Collection entries —
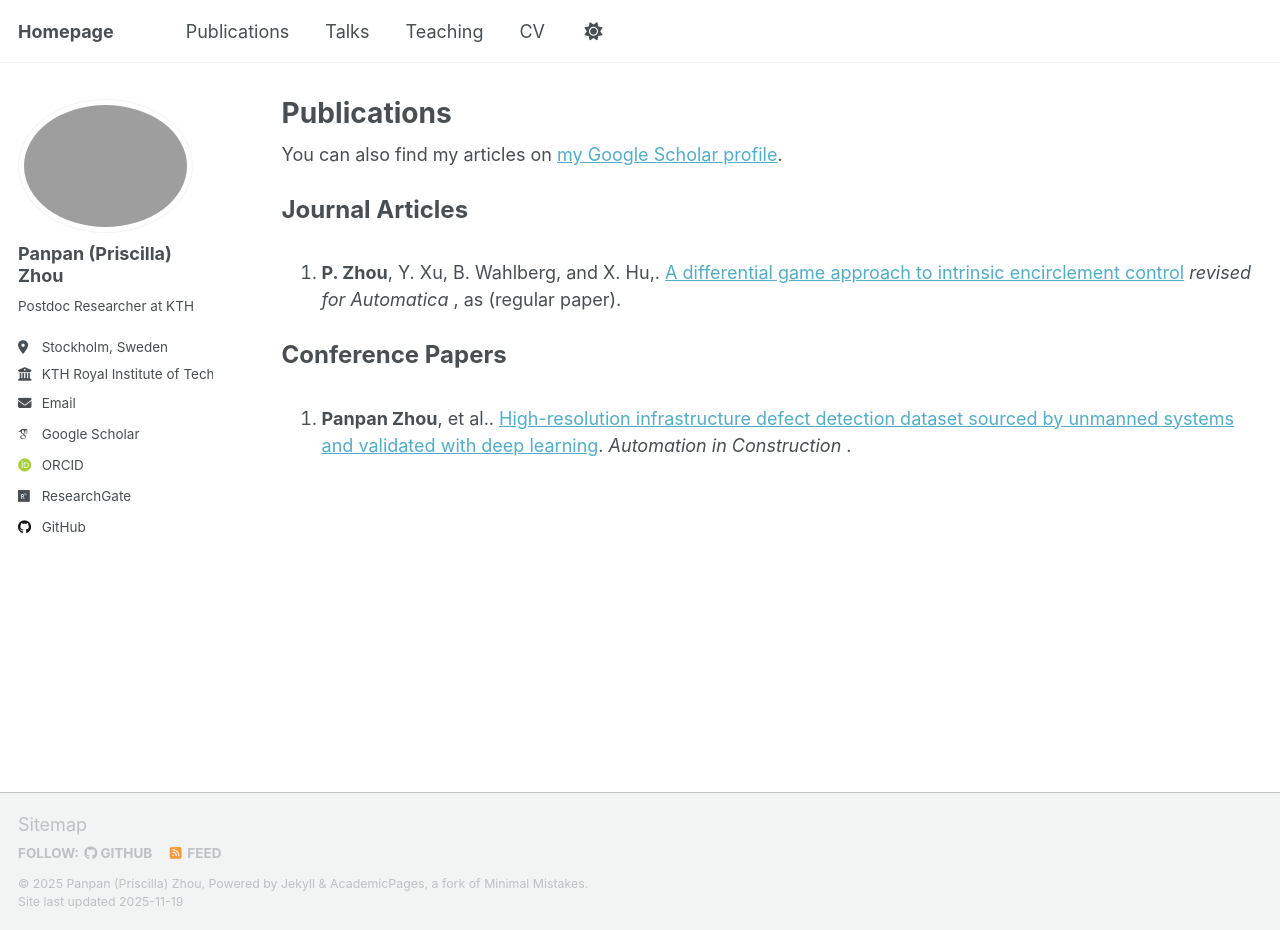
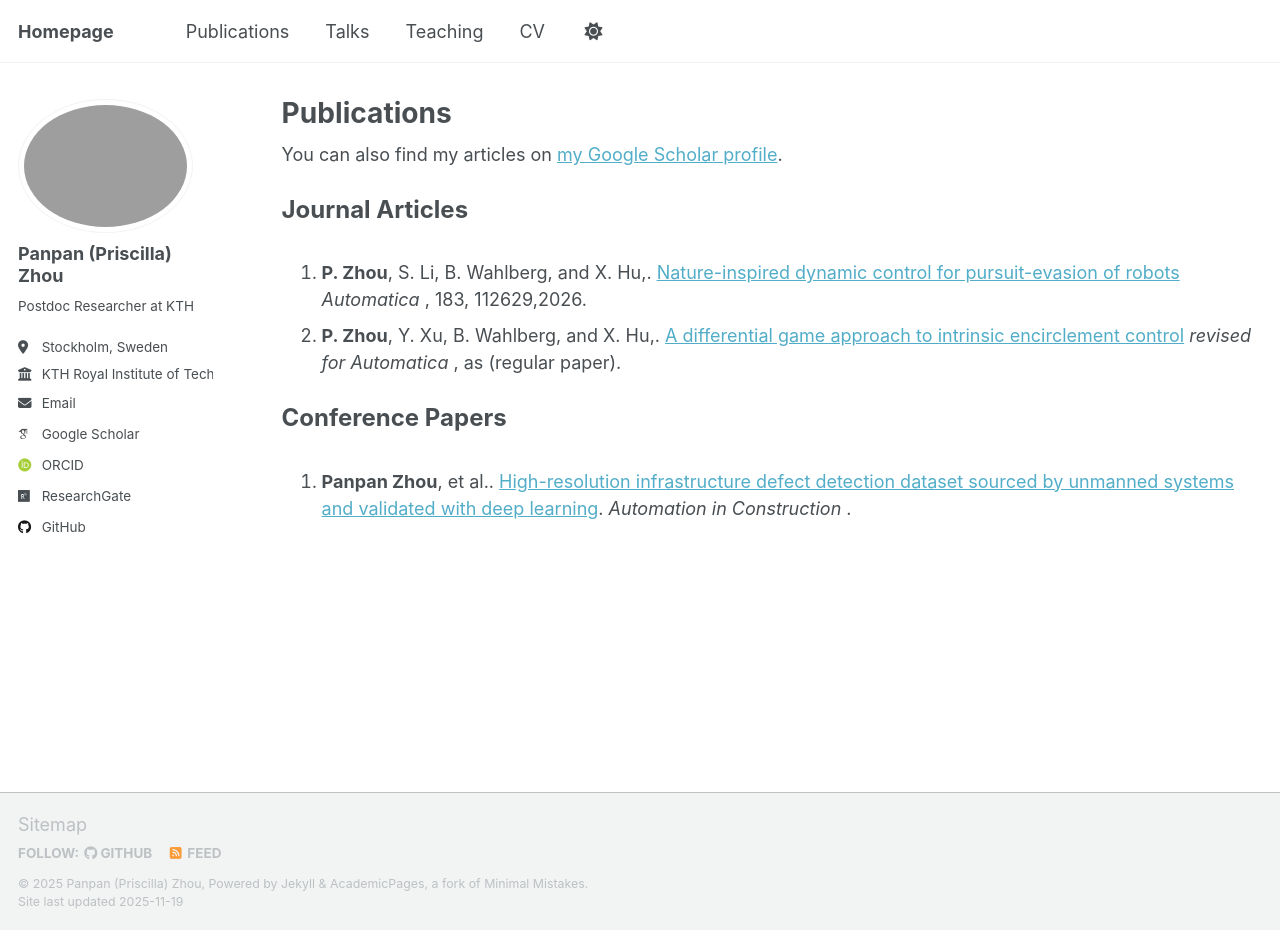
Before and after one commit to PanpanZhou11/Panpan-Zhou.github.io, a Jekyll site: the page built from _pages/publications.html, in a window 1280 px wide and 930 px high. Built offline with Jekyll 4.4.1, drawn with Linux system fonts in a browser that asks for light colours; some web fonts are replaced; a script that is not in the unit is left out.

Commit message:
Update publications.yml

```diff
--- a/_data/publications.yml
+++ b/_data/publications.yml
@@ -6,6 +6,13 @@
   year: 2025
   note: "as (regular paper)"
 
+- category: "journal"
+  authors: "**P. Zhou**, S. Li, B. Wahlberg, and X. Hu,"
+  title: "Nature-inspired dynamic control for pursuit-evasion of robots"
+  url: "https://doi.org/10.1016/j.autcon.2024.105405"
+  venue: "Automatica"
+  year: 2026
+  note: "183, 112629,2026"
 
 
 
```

Activity —
Word for word, quote the lines above. Omit the pictures.

Result of this task —
Before and after one commit to PanpanZhou11/Panpan-Zhou.github.io, a Jekyll site: the page built from _pages/publications.html, in a window 1280 px wide and 930 px high. Built offline with Jekyll 4.4.1, drawn with Linux system fonts in a browser that asks for light colours; some web fonts are replaced; a script that is not in the unit is left out.

Commit message:
Update publications.yml

```diff
--- a/_data/publications.yml
+++ b/_data/publications.yml
@@ -6,6 +6,13 @@
   year: 2025
   note: "as (regular paper)"
 
+- category: "journal"
+  authors: "**P. Zhou**, S. Li, B. Wahlberg, and X. Hu,"
+  title: "Nature-inspired dynamic control for pursuit-evasion of robots"
+  url: "https://doi.org/10.1016/j.autcon.2024.105405"
+  venue: "Automatica"
+  year: 2026
+  note: "183, 112629,2026"
 
 
 
```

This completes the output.